- Activity
Count how many lines in the data hold "center". Only the number.

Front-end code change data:
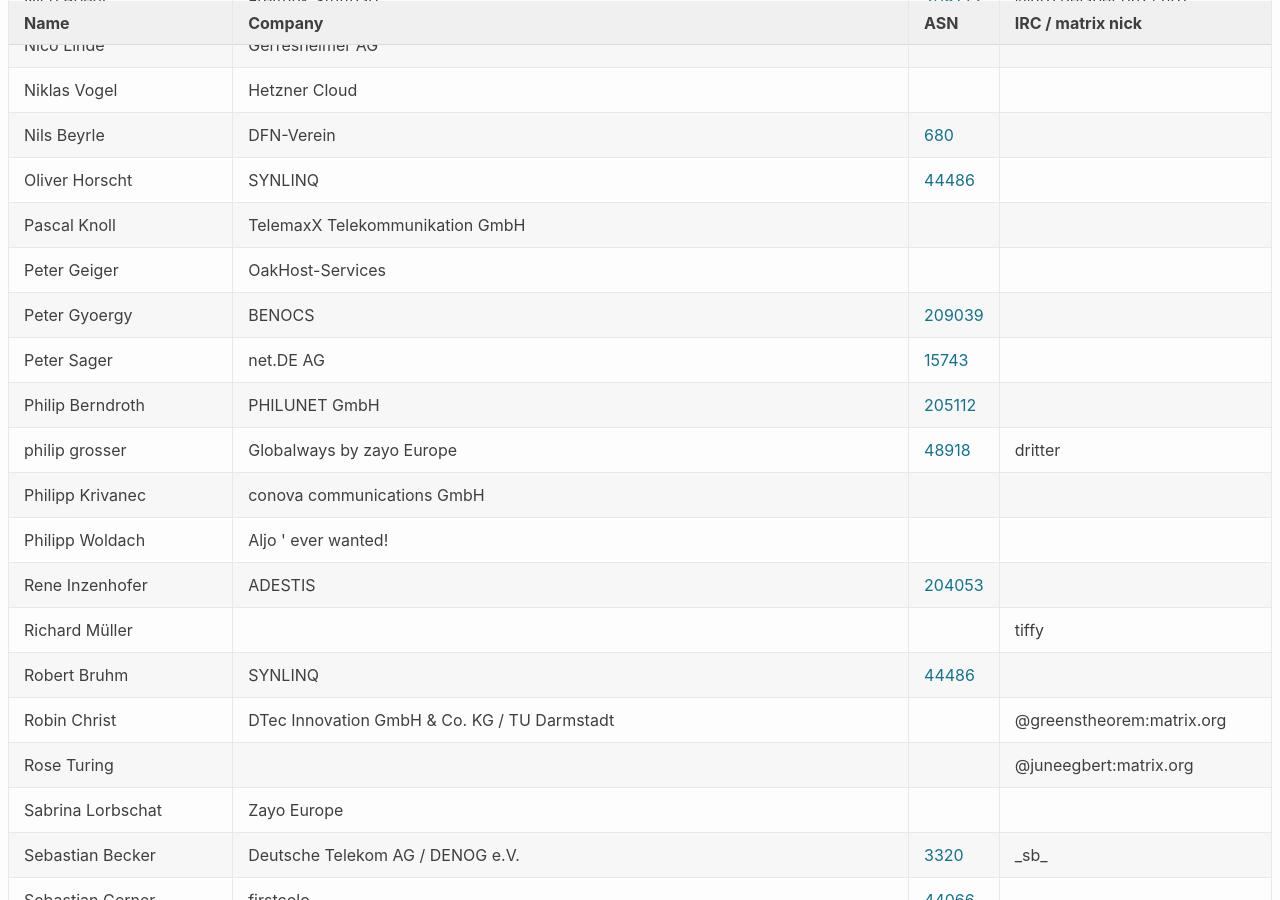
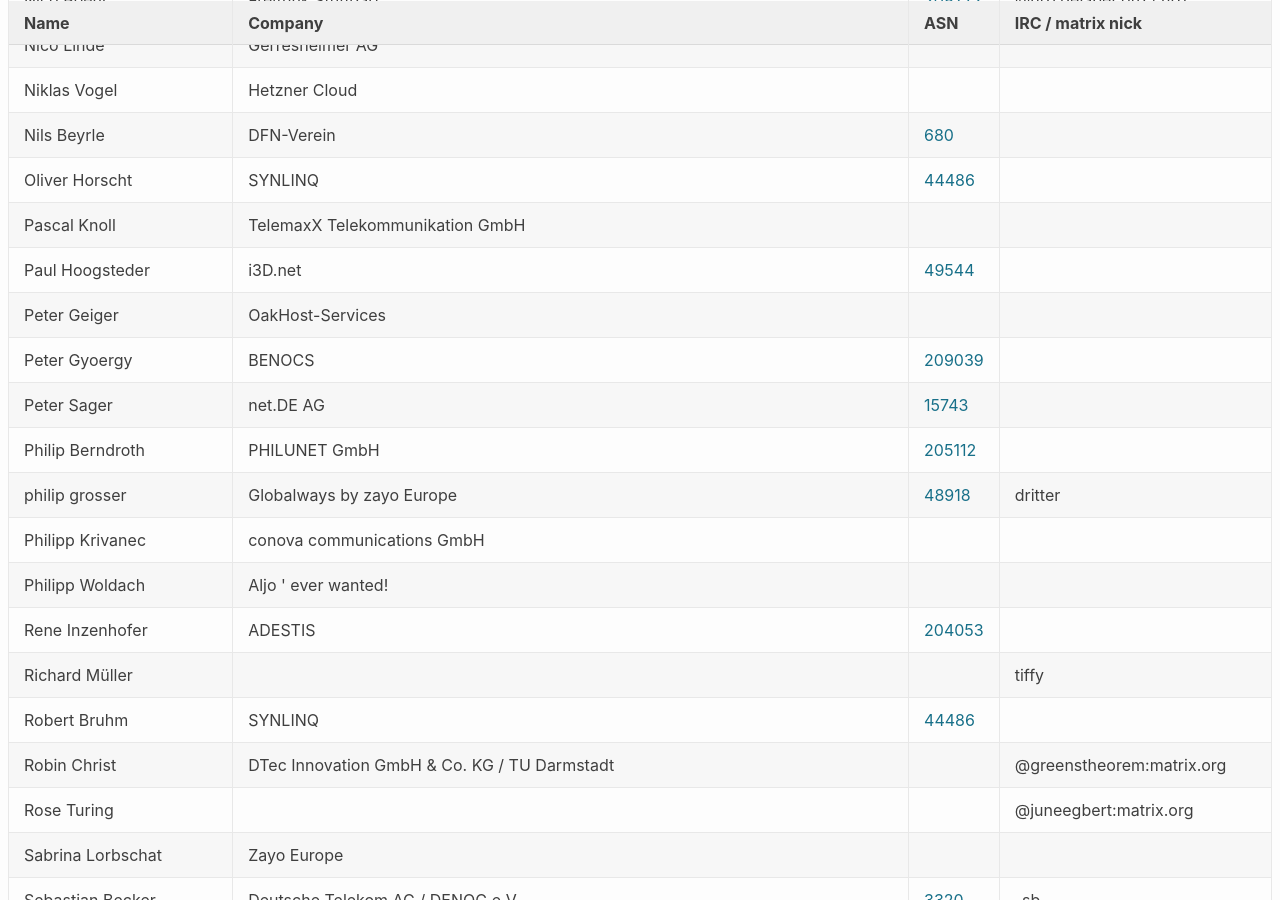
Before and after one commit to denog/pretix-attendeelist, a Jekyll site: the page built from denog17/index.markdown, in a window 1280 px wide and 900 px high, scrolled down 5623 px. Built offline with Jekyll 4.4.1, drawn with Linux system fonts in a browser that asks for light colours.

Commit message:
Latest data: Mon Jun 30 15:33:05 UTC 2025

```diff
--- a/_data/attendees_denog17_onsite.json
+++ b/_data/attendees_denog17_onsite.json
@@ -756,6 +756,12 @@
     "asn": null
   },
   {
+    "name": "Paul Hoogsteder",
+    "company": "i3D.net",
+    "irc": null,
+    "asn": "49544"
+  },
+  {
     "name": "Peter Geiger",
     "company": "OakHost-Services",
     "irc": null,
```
* * *
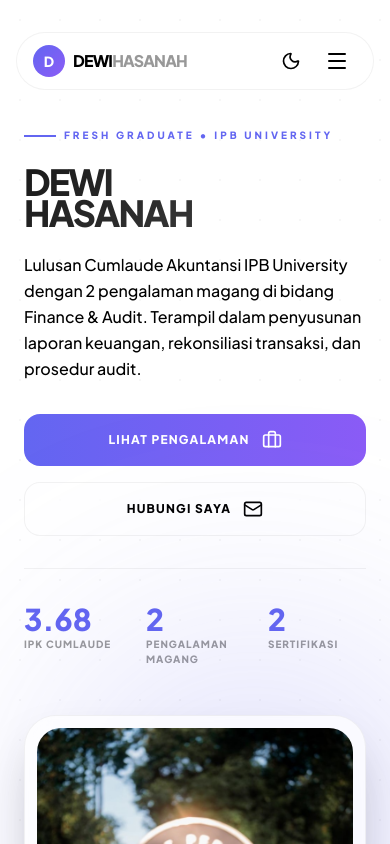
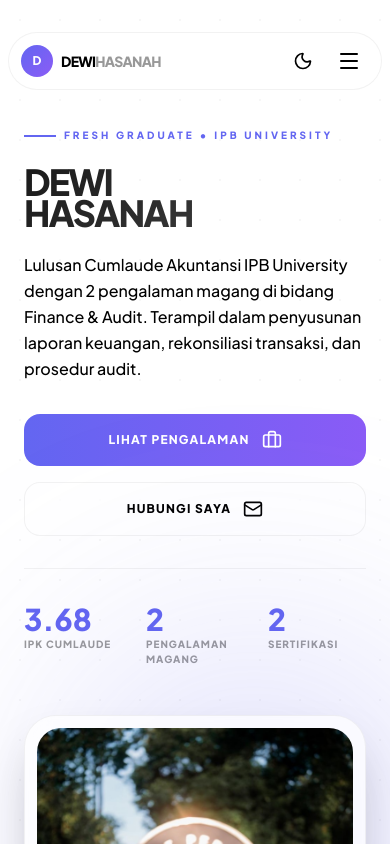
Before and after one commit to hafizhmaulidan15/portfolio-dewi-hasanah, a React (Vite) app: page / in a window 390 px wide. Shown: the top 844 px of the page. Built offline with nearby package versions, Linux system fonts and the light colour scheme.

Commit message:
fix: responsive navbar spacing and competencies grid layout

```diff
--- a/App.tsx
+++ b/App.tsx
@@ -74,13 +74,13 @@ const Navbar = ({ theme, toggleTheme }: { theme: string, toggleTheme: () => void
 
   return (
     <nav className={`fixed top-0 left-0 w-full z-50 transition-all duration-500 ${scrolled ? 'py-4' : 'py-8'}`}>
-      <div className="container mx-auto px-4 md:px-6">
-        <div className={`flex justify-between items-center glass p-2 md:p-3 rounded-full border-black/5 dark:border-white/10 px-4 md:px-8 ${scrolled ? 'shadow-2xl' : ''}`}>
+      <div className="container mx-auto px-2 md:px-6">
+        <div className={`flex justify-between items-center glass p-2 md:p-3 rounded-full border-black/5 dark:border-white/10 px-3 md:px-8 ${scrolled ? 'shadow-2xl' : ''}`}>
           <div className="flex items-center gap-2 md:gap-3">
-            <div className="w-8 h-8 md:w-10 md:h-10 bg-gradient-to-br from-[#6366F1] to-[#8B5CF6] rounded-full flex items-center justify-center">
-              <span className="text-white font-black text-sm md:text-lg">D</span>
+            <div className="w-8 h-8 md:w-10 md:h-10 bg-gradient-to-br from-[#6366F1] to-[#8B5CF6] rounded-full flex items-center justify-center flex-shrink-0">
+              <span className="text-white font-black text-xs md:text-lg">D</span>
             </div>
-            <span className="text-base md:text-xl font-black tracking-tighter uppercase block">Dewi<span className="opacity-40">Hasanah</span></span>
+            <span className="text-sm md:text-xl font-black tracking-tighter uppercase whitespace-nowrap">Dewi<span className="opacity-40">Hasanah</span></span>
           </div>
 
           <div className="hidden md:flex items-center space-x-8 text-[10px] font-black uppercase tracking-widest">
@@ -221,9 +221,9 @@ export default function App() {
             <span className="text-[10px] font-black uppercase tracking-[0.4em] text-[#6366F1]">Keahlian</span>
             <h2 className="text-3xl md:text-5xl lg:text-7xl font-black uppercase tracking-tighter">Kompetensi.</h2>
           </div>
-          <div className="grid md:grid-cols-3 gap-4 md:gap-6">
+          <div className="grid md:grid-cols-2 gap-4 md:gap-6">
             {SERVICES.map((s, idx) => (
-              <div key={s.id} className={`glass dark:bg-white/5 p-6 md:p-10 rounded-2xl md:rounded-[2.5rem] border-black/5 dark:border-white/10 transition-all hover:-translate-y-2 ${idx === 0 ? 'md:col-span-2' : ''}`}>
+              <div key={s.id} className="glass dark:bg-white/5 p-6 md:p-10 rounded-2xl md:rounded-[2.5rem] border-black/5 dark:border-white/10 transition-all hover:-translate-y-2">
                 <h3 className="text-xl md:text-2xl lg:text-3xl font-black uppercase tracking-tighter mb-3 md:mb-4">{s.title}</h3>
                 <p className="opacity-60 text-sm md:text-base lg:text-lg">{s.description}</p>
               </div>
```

- Finished exercise
6